____ ENTRIES SHOWN
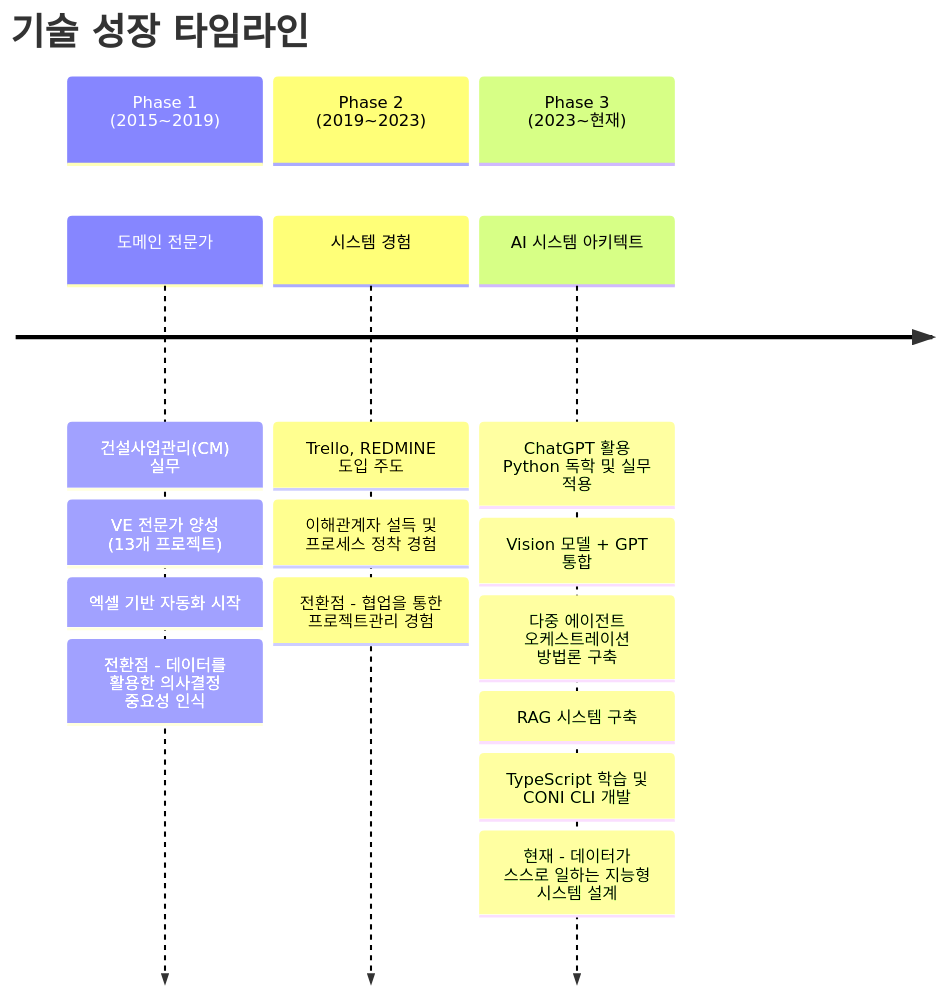
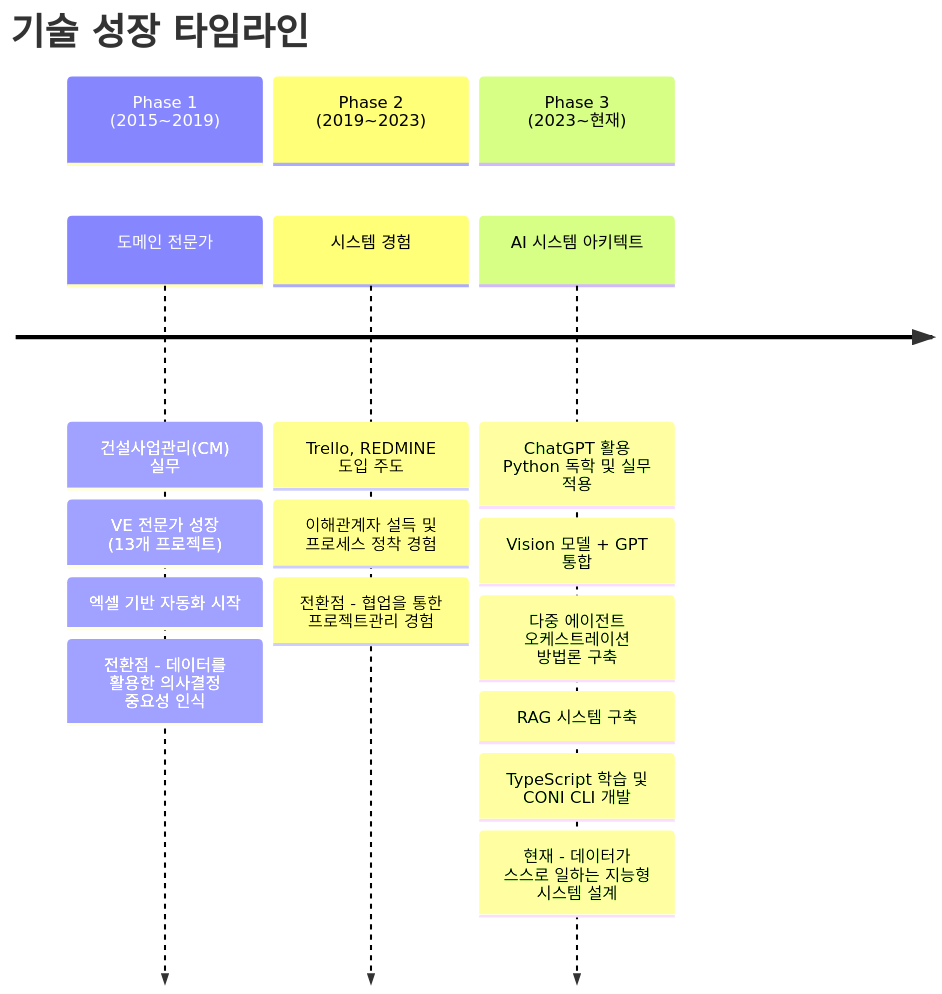
Before and after one commit to menaje/profile: the fourth of 4 diagrams in output/기술경력서_김성식.md, drawn with Mermaid. The commit also changed 2 other files, not shown here.

Commit message:
docs: 문서 내용 보완 및 수정

````diff
--- a/output/기술경력서_김성식.md
+++ b/output/기술경력서_김성식.md
@@ -442,26 +442,26 @@
 ```mermaid
 timeline
     title 기술 성장 타임라인
 
     section Phase 1 (2015~2019)
         도메인 전문가
             : 건설사업관리(CM) 실무
-            : VE 전문가 양성 (13개 프로젝트)
+            : VE 전문가 성장 (13개 프로젝트)
             : 엑셀 기반 자동화 시작
             : 전환점 - 데이터를 활용한 의사결정 중요성 인식
 
     section Phase 2 (2019~2023)
         시스템 경험
             : Trello, REDMINE 도입 주도
             : 이해관계자 설득 및 프로세스 정착 경험
             : 전환점 - 협업을 통한 프로젝트관리 경험
 
     section Phase 3 (2023~현재)
         AI 시스템 아키텍트
             : ChatGPT 활용 Python 독학 및 실무 적용
             : Vision 모델 + GPT 통합
             : 다중 에이전트 오케스트레이션 방법론 구축
             : RAG 시스템 구축
             : TypeScript 학습 및 CONI CLI 개발
             : 현재 - 데이터가 스스로 일하는 지능형 시스템 설계
 ```
````
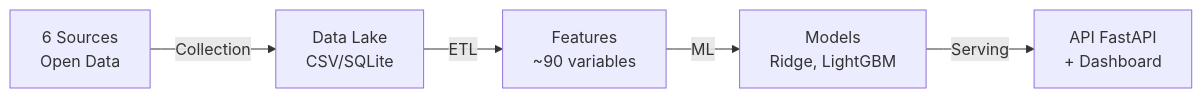
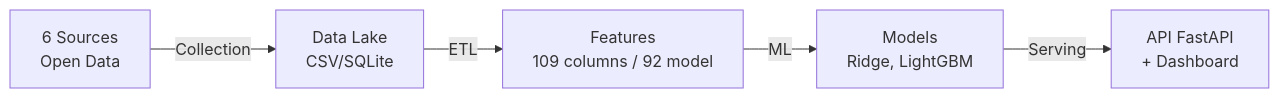
The diagram in README.md (PDUCLOS/Projet-HVAC), drawn with Mermaid before and after one commit. The commit also changed other lines of this file and 7 other files, not shown here.

````diff
--- a/README.md
+++ b/README.md
@@ -32,7 +32,7 @@
 ```mermaid
 graph LR
     A[6 Sources<br/>Open Data] -->|Collection| B[Data Lake<br/>CSV/SQLite]
-    B -->|ETL| C[Features<br/>~90 variables]
+    B -->|ETL| C[Features<br/>109 columns / 92 model]
     C -->|ML| D[Models<br/>Ridge, LightGBM]
     D -->|Serving| E[API FastAPI<br/>+ Dashboard]
 ```
````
________
Reproduce only the lines from the line that holds "의사결정 중요성 인식" through the end of the records, exactly as they stand, both ends included and pictures excluded.

TASK RESPONSE:
             : 전환점 - 데이터를 활용한 의사결정 중요성 인식
 
     section Phase 2 (2019~2023)
         시스템 경험
             : Trello, REDMINE 도입 주도
             : 이해관계자 설득 및 프로세스 정착 경험
             : 전환점 - 협업을 통한 프로젝트관리 경험
 
     section Phase 3 (2023~현재)
         AI 시스템 아키텍트
             : ChatGPT 활용 Python 독학 및 실무 적용
             : Vision 모델 + GPT 통합
             : 다중 에이전트 오케스트레이션 방법론 구축
             : RAG 시스템 구축
             : TypeScript 학습 및 CONI CLI 개발
             : 현재 - 데이터가 스스로 일하는 지능형 시스템 설계
 ```
````
The diagram in README.md (PDUCLOS/Projet-HVAC), drawn with Mermaid before and after one commit. The commit also changed other lines of this file and 7 other files, not shown here.

````diff
--- a/README.md
+++ b/README.md
@@ -32,7 +32,7 @@
 ```mermaid
 graph LR
     A[6 Sources<br/>Open Data] -->|Collection| B[Data Lake<br/>CSV/SQLite]
-    B -->|ETL| C[Features<br/>~90 variables]
+    B -->|ETL| C[Features<br/>109 columns / 92 model]
     C -->|ML| D[Models<br/>Ridge, LightGBM]
     D -->|Serving| E[API FastAPI<br/>+ Dashboard]
 ```
````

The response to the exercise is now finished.